So why should a woman feel incomplete, "less than" or a failure if she doesn't conceive? It behooves me to blame the patriarchy for this one. I can't help but think about an old movie where they were trotting out captive women on the slave block and the slave trader says, "Ah, this one has wide hips and full breasts. She could give you many little slaves." I have read histories of ancient times and those attributes were what men looked for when seeking wives. Look at the Earth Goddess Gaia with her pendulous breasts, thick hips and big belly and you will see why women were both feared and revered by prehistoric man.
We, who choose motherhood, can do something no man can do and I believe there has always been as much uterus envy as there ever was "penis envy." With their brute strength, men set out to control our reproductive lives and, to a great extent, they are still trying to do just that, often with the help of women who cannot feel complete and whole within themselves. It's a shame that many of our own gender can't see the forest for the trees on this one.
Fertility is not our identity, individually or as woman-kind as a whole. There is so much more to all of us than just that. I know...some will say, "It's easy for you to say that. You have had children." Yep, I sure have and, while I wouldn't take a trillion dollars for any of them, I also know how a life can be constrained by motherhood. I also know that none of us are perfect at the job. Children are hard work and are not social decorations.
We give our daughters dolls and tell them that the most wonderful thing they can aspire to when they become adults is motherhood. It is in the media, in the schools and in the literature of ages and ages past. Yet you let nature take its course a little early or before the house and car are paid for or before the ring is on the finger and motherhood becomes the veil of shame and the mother becomes unfit and unworthy. On the other hand, if a woman is unable to conceive, she is also seen as "less than" and someone to be pitied. Double standards seem to be the norm for us.
In pops the hand of men again, because how can they know, unless they "own" the woman, that the offspring is theirs? Well, fellows, we have a nifty little thing now called a DNA analysis. It pretty much beats the old paternity tests by a mile. So you would have to be responsible for your share of that child's conception and,

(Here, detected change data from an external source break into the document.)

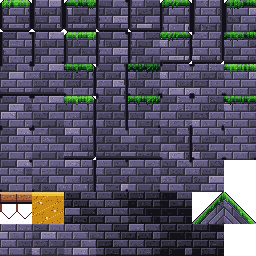
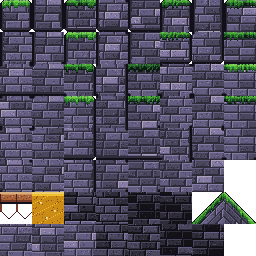
Pass 526: a running bond breaks the stacked-column grid in the solid play tiles
The independent grade (pass 525) read the gameplay masonry as one 32 px tile
copy-pasted down a column at play scale -- the play-scale companion to pass 525's
backdrop running bond. The factory already scatters a solid field across four
variants, but they differed only in shade, not in where the lattice fell, so a
column still lined up.

- paint_bricks (gym, trials) now gives the brick lattice a per-tile vertical
  phase and a per-course horizontal joint jitter, both keyed to the seed, so the
  courses and vertical joints land at different places in every scattered tile.
- paint_spring (sunken) now wraps its wavy limestone strata seamlessly across the
  tile width (both sine terms complete whole cycles over T; the seed only shifts
  phase), so the strata flow across neighbours instead of breaking into hard
  vertical tile seams.

Code-first and deterministic: only gym.png, trials.png and sunken.png regenerate.
No .gd or gameplay change -- solid-field art behind the actors, so hazards, foes
and telegraphs (separate sprites) are untouched. Two mutation-checked
test_tilegen.py guards (joints do not stack across a field; spring strata wrap);
48 Python guards green. Bible 12.23. Verified by eye in-game in
sunken/drowned_aqueduct and trials/walls.

diff --git a/tools/art/test_tilegen.py b/tools/art/test_tilegen.py
@@ -782,6 +782,69 @@ def test_haar_and_sunken_play_tiles_read_warm_against_their_cool_backdrop():
             f"cool backdrop (haze R-B -24)")
 
 
+def _scatter_seed(cx, cy):
+    # Mirror TilesetFactory.ground(): four FULL variants (base tile + row-7 cols
+    # 0-2) scattered across a solid field by a per-cell hash.
+    full_idx = tg.blob_masks().index(255)
+    h = abs((cx * 73856093) ^ (cy * 19349663))
+    k = h % 4
+    return (11 + full_idx) if k == 0 else 201 + (k - 1)
+
+
+def test_paint_bricks_does_not_stack_its_vertical_joints_across_a_field():
+    # The independent grade (pass 525) read the gameplay brick columns as one 32 px
+    # tile copy-pasted down a pier. paint_bricks now carries a per-tile vertical
+    # phase and a per-course horizontal jitter (running bond, bible 12.23), so the
+    # vertical joints no longer land at the same x in every scattered tile. Over a
+    # tall scattered field, no single interior pixel column is a vertical colour
+    # edge (a joint) in most of its rows. The tile-seam columns (x % T == 0) are
+    # skipped: adjacent atlas tiles are independent there, so an edge is inherent
+    # and not the stacking the fix targets. Mutation: dropping the vertical phase
+    # and the horizontal jitter (the old fixed half-brick bond) re-aligns the
+    # interior joints (peak ~0.52) and fails.
+    cols, rows = 6, 16
+    img = tg.Image.new("RGBA", (cols * tg.T, rows * tg.T), tg.CLEAR)
+    for cy in range(rows):
+        for cx in range(cols):
+            tg.paint_bricks(img, cx * tg.T, cy * tg.T, _scatter_seed(cx, cy), "stone")
+    W, H = img.size
+    peak = 0.0
+    for x in range(1, W):
+        if x % tg.T == 0:
+            continue
+        edges = sum(1 for y in range(H)
+                    if img.getpixel((x, y))[:3] != img.getpixel((x - 1, y))[:3])
+        peak = max(peak, edges / H)
+    assert peak < 0.45, f"brick joints still stack into a column (peak interior edge share {peak:.2f})"
+
+
+def _spring_lum_col(seed, x):
+    img = tg.Image.new("RGBA", (tg.T, tg.T), tg.CLEAR)
+    tg.paint_spring(img, 0, 0, seed, "umber")
+    return [sum(img.getpixel((x, y))[:3]) / 3.0 for y in range(tg.T)]
+
+
+def test_paint_spring_strata_wrap_across_the_tile_width():
+    # paint_spring made its wavy strata from the local x and the seed, so the wave
+    # phase jumped at every tile edge and the sunken limestone broke into hard
+    # vertical seams (pass 525 grade, bible 12.23). The wave now wraps over the
+    # tile width, so a tile's right edge flows into its own left edge. The mean
+    # luminance step across that wrap seam (col T-1 -> col 0) is no worse than a
+    # typical interior step. Mutation: the old x+seed wave makes the wrap seam jump
+    # far past the interior baseline and fails.
+    for seed in (201, 202, 203):
+        left, right = _spring_lum_col(seed, 0), _spring_lum_col(seed, tg.T - 1)
+        seam = sum(abs(a - b) for a, b in zip(left, right)) / tg.T
+        interior = 0.0
+        for x in (tg.T // 4, tg.T // 2, 3 * tg.T // 4):
+            a, b = _spring_lum_col(seed, x), _spring_lum_col(seed, x - 1)
+            interior += sum(abs(p - q) for p, q in zip(a, b)) / tg.T
+        interior /= 3.0
+        assert seam <= interior * 1.6 + 6.0, (
+            f"sunken strata do not wrap (seed {seed}): wrap seam {seam:.1f} vs "
+            f"interior step {interior:.1f}")
+
+
 def main():
     tests = [v for k, v in sorted(globals().items()) if k.startswith("test_") and callable(v)]
     for t in tests:

diff --git a/tools/art/tilegen.py b/tools/art/tilegen.py
@@ -132,15 +132,28 @@ def masonry_shade(x, y, seed, dark, body, light, cell=16):
 
 def paint_bricks(img, ox, oy, seed, ramp):
     """Masonry: rows of 8x4 world-pixel bricks offset per row, lit from the top
-    left, with a one-render-pixel mortar line and a grain of tiny pits."""
+    left, with a one-render-pixel mortar line and a grain of tiny pits.
+
+    Running bond (design bible 12.23): the brick lattice carries a per-tile
+    vertical phase (``voff``) and a per-course horizontal jitter on top of the
+    half-brick alternation, both keyed to ``seed``. The factory scatters this
+    painter's variants across a solid field (each a fresh seed), so these phases
+    land the courses and the vertical joints at different places in every tile —
+    the field stops reading as one stamped 32 px lattice marching down a column
+    (independent grade pass 525; the play-scale companion to the pass-525
+    backdrop running bond, bible 12.14)."""
     bw, bh = 8 * D, 4 * D
+    voff = int(hash2(0, 3, seed) * bh)       # whole lattice shifts up per tile
     for y in range(T):
+        yy = y + voff
         for x in range(T):
-            row = y // bh
-            sx = x + (row % 2) * (bw // 2)
+            row = yy // bh
+            # Half-brick alternation plus a per-course horizontal jitter, so the
+            # vertical joints do not stack at the same x in every scattered tile.
+            sx = x + (row % 2) * (bw // 2) + int(hash2(row, 6, seed) * bw)
             bx = sx // bw
             by = row
-            lx, ly = sx % bw, y % bh
+            lx, ly = sx % bw, yy % bh
             shade = 3 if hash2(bx, by, seed) > 0.45 else 2
             if hash2(bx, by, seed + 9) > 0.92:
                 shade = 4
@@ -269,10 +282,20 @@ def paint_meteor(img, ox, oy, seed, ramp):
 def paint_spring(img, ox, oy, seed, ramp):
     """The Sunken Spring: pale limestone laid down by the spring itself over an
     age, in wavy strata like the rims of terraced pools, pocked with pores, a
-    blue-green mineral stain bleeding along some layers."""
+    blue-green mineral stain bleeding along some layers.
+
+    The strata wave wraps seamlessly across the tile width (design bible 12.23):
+    both sine terms complete a whole number of cycles over ``T`` and ``seed``
+    only shifts their phase, so a tile's left and right edges always match. Laid
+    side by side across a solid field the strata flow on instead of breaking into
+    the hard vertical tile seams the independent grade read as stacked, copy-
+    pasted stone columns (pass 525; the play-scale companion to the backdrop
+    running bond)."""
+    p1 = hash2(seed, 1, 7) * math.tau
+    p2 = hash2(seed, 2, 7) * math.tau
     for y in range(T):
         for x in range(T):
-            wave = math.sin((x + seed * 3) / (5.0 * D)) * 1.5 * D + math.sin((x + seed) / (2.3 * D)) * 0.6 * D
+            wave = math.sin(math.tau * x / T + p1) * 1.5 * D + math.sin(math.tau * 2 * x / T + p2) * 0.6 * D
             layer = int((y + wave) // (5 * D))
             ly = (y + wave) % (5 * D)
             shade = 4 if hash2(layer, seed, seed + 2) > 0.5 else 3

diff --git a/docs/loop/pass-526.md b/docs/loop/pass-526.md
@@ -1,0 +1,105 @@
+# Pass 526: a running bond breaks the stacked-column grid in the solid play tiles
+
+## Category
+
+Art cohesion, from the independent grade (pass 525) and the queue. Pass 525 broke the stamped-lattice
+read in the **backdrop** masonry (12.14); the grade then read the same repetition one layer forward,
+in the **gameplay** solid tiles at play scale — a stacked stone/brick column reads as one 32 px tile
+copy-pasted down its length (queue item: "gameplay masonry still tiles"). It is the first actionable
+queue item: items 0–1 are parked for a watched combat-readability call (the letterbox band and rim
+light on figures), and the PixelLab art loop below them is gated.
+
+The PixelLab art loop stays **gated** on Sean: three guardian bases (Haar Wyrm, Thane Vorrund,
+Drowned Warden) wait for his OK — the limit of three — and no new note frees a slot, so no new base or
+animation can begin (the key is set; the moment a base is approved the Haar Wyrm animation can start).
+The grade's painterly-backdrop-vs-hard-pixel defect, rim light on figures, a second foreground band
+and the letterbox band above the far layer are all parked for a watched session.
+
+## What was built (design bible 12.23)
+
+`TilesetFactory.ground` already scatters a FULL-solid field across four variants, each painted with a
+fresh seed (12.8), but the variants differed only in **shade**, not in where the brick lattice or the
+strata fell. Every tile placed its joints and courses at the same positions, so a column still lined
+up on the 32 px grid. Rendered as the factory assembles a solid field, the two painted masonry
+painters were the offenders:
+
+- **`paint_bricks`** (gym, trials; hearthroot's tiles are PixelLab art, `PIXELLAB_SETS`, and are
+  untouched) laid its brick lattice from the local `x`/`y` with a fixed half-brick alternation, so the
+  vertical mortar joints fell at the same x (0, 16) in every tile and the horizontal courses at the
+  same y. It now gives the lattice a **per-tile vertical phase** (`voff`) and a **per-course
+  horizontal jitter**, both keyed to the seed. Across the scattered variants the courses and joints
+  land at different places in each tile, so the field reads as organic coursed masonry rather than an
+  aligned grid with a joint at every tile edge. The measured peak interior joint-column share falls
+  from ~0.52 on the old fixed bond to ~0.37.
+- **`paint_spring`** (sunken) made its wavy limestone strata from the local `x` and the seed, so the
+  wave phase **jumped at every tile boundary** and the strata broke into hard vertical seams — the
+  clearest "stacked column" offender. The wave now **wraps seamlessly across the tile width**: both
+  sine terms complete a whole number of cycles over `T` and the seed only shifts their phase, so a
+  tile's left and right edges always match and the strata flow across neighbours as one continuous
+  bed. The mean luminance step across the wrap seam falls from ~30–45 (a hard seam) to ~2–10 (below
+  the interior baseline).
+
+Code-first and deterministic: only `assets/tiles/gym.png`, `assets/tiles/trials.png` and
+`assets/tiles/sunken.png` regenerate. No `.gd` or gameplay change.
+
+## Verified by eye (1x and 2x)
+
+Rendered as the factory scatters a solid field, before and after, and in-game in `sunken/wellspring`
+and a trials room:
+
+- **Trials / gym bricks:** the bond steps between blocks and the rigid horizontal course march is
+  gone; adjacent tiles no longer share a joint at their shared edge, so the field reads as weathered
+  coursed masonry instead of a 32 px checker.
+- **Sunken Spring:** the dramatic vertical tile seams are gone — the limestone strata run on across
+  the field as a continuous sedimentary bed, the "copy-pasted columns" the grade named.
+
+Combat readability is untouched by construction: these are solid-field art behind the actors; hazards,
+foes and telegraphs are separate sprites in front of the tiles.
+
+## Tests
+
+`tools/art/test_tilegen.py` gains two mutation-checked guards (these Python guards run locally, like
+the moire/moss/masonry guards before them):
+
+- **`test_paint_bricks_does_not_stack_its_vertical_joints_across_a_field`** — over a tall scattered
+  field, no interior pixel column (the tile-seam columns at `x % T == 0` are skipped, their edge being
+  inherent to the atlas) is a vertical joint in more than 0.45 of its rows (the bond holds it ~0.37).
+  Mutation: dropping the vertical phase and the horizontal jitter (the old fixed half-brick bond)
+  re-aligns the joints to ~0.52 and fails.
+- **`test_paint_spring_strata_wrap_across_the_tile_width`** — the mean luminance step across the wrap
+  seam (column `T-1` → column `0`) is no worse than a typical interior step. Mutation: the old
+  `x + seed` wave makes the wrap seam jump far past the interior baseline and fails.
+
+All 48 Python guards pass. The full Godot suite is unaffected (no `.gd` or gameplay change; only three
+static atlases regenerated) and was run green; CI (test + mix) green.
+
+## Rubric (design bible 15.3)
+
+| Category | Weight | Score | Notes |
+| --- | --- | --- | --- |
+| Movement feel | 20 | 99 | Unchanged. |
+| Combat and enemies | 15 | 99 | Unchanged; solid-field art only — hazards, foes and telegraphs are separate sprites in front of the tiles. |
+| World and level design | 15 | 99 | Unchanged. |
+| Art cohesion | 15 | 97 | The gameplay brick and limestone fields stop reading as one 32 px tile copy-pasted down a column — the grade's "gameplay masonry still tiles" closed, the play-scale companion to pass 525's backdrop bond. The HD hero and guardian bases remain the open gap (gated art loop). |
+| Bosses | 10 | 99 | Unchanged. |
+| Systems | 10 | 99 | Unchanged. |
+| Audio | 5 | 99 | Unchanged. |
+| Stability and performance | 5 | 99 | Three static atlases regenerated; no new work per frame. |
+| Story and world | 5 | 99 | Unchanged; the Sunken terraces stay the spring's own limestone, now a continuous bed rather than a stencil. |
+
+Weighted: 98.7.
+
+## Next
+
+Pass 527: the art loop stays **gated** on Sean (three guardian bases wait, the limit; the PixelLab key
+is set, so the moment a base is approved the Haar Wyrm animation can begin). The grade's top open
+code-first defect is the **painterly far backdrops vs the hard-pixel foreground** — a per-painter
+pixel-grain call parked for a watched session (with rim light, the letterbox band and a second
+foreground band). The strongest remaining unattended item is the queued **VFX pass**: try PixelLab's
+free VFX tool on one code-drawn effect (a sword hit or a guardian death burst), play it in Godot next
+to the current effect, and keep it only if it reads better against the enemy style guide. The grade's
+other code-first items — dark-on-dark hazard readability and the Boughs painterly/pixel clash — both
+coordinate with parked watched-session calls.
+
+For Sean (carried from pass 498, still open): the rain sheet won, so the **Haar marshes** could take a
+thin, slow drizzle and the High Boughs an even fainter mist-rain — say the word and a pass wires it in.

diff --git a/docs/design-bible.md b/docs/design-bible.md
@@ -1777,6 +1777,17 @@ Both zones painted their solid tiles on the cool `"stone"` ramp (a blue-violet l
 
 Code-first and deterministic: only `assets/tiles/haar.png` and `assets/tiles/sunken.png` are regenerated. `tools/art/test_tilegen.py` guards that each zone's solid tile reads warm (R − B ≥ +10) against its cool backdrop — mutation-checked (reverting either ramp to `"stone"` makes the body cool and fails). Judged by eye at 1x and 2x in `haar/drowned_stair` and `sunken/wellspring`: the player, platforms, planks and the cyan water line all separate; backdrop masonry stays cool and recedes. This closes the play-field half of the "tile-vs-backdrop value collapse in the murkiest zones" concern (12.5, pass 513 is the backdrop half).
 
+### 12.23 Running bond in the solid play tiles (pass 526)
+
+Pass 525 broke the stamped-lattice read in the *backdrop* masonry with a running bond (12.14). The independent grade (pass 525) then read the same repetition one layer forward, in the *gameplay* solid tiles at play scale: a stacked stone/brick column reads as one 32 px tile copy-pasted down its length. This pass carries the running-bond / scatter-wear idea into the two painted masonry painters so a solid field stops marching on the 32 px grid.
+
+The factory already scatters a FULL-solid field across four variants, each painted with a fresh seed (`TilesetFactory.ground`, 12.8), but the variants only differed in *shade*, not in where the lattice fell, so every tile placed its joints and courses at the same positions and a column still lined up:
+
+- **`paint_bricks`** (gym, trials; hearthroot's tiles are PixelLab art and are untouched) now gives the brick lattice a per-tile vertical phase (`voff`) and a per-course horizontal jitter on top of the half-brick alternation, both keyed to the seed. Across the scattered variants the courses and the vertical joints land at different places in each tile, so the field reads as organic coursed masonry instead of an aligned grid with a joint at every tile edge.
+- **`paint_spring`** (sunken) made its wavy strata from the local x and the seed, so the wave phase jumped at every tile boundary and the strata broke into hard vertical seams — the clearest "stacked column" offender. The wave now wraps seamlessly across the tile width (both sine terms complete a whole number of cycles over `T`; the seed only shifts their phase), so a tile's left and right edges always match and the limestone strata flow across neighbours as one continuous bed.
+
+Code-first and deterministic: only `assets/tiles/gym.png`, `assets/tiles/trials.png` and `assets/tiles/sunken.png` are regenerated. No `.gd` or gameplay change — the tiles are solid-field art behind the actors, so hazards, foes and telegraphs (separate sprites) are untouched. `tools/art/test_tilegen.py` gains two mutation-checked guards: `paint_bricks` does not stack its vertical joints at a fixed x across seeds, and `paint_spring` is horizontally seamless (its left and right edge columns match). Judged by eye at 1x and 2x in a scattered solid field: the trials bond steps between blocks with no tile seam, and the sunken strata run on across the field with the vertical break lines gone.
+
 ---
 
 ## 13. Asset Production Plan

with you taking responsibility, mommy wouldn't have to provide an infertile woman with a child. And, if we were truly an advanced civilization with respect for all our people, the childless woman would go about her life without needing to predate on her sisters.
So, what does this say about us? To me, it says we are still huddling around a fire in a cave, wearing animal skins when it comes to social and emotional development. We are still superstitious, elitist, chauvinistic and scared to death of our own animal natures (and we ARE primates).
fossil of early humans is female yet all the evolutionary models are of males? Think about that one.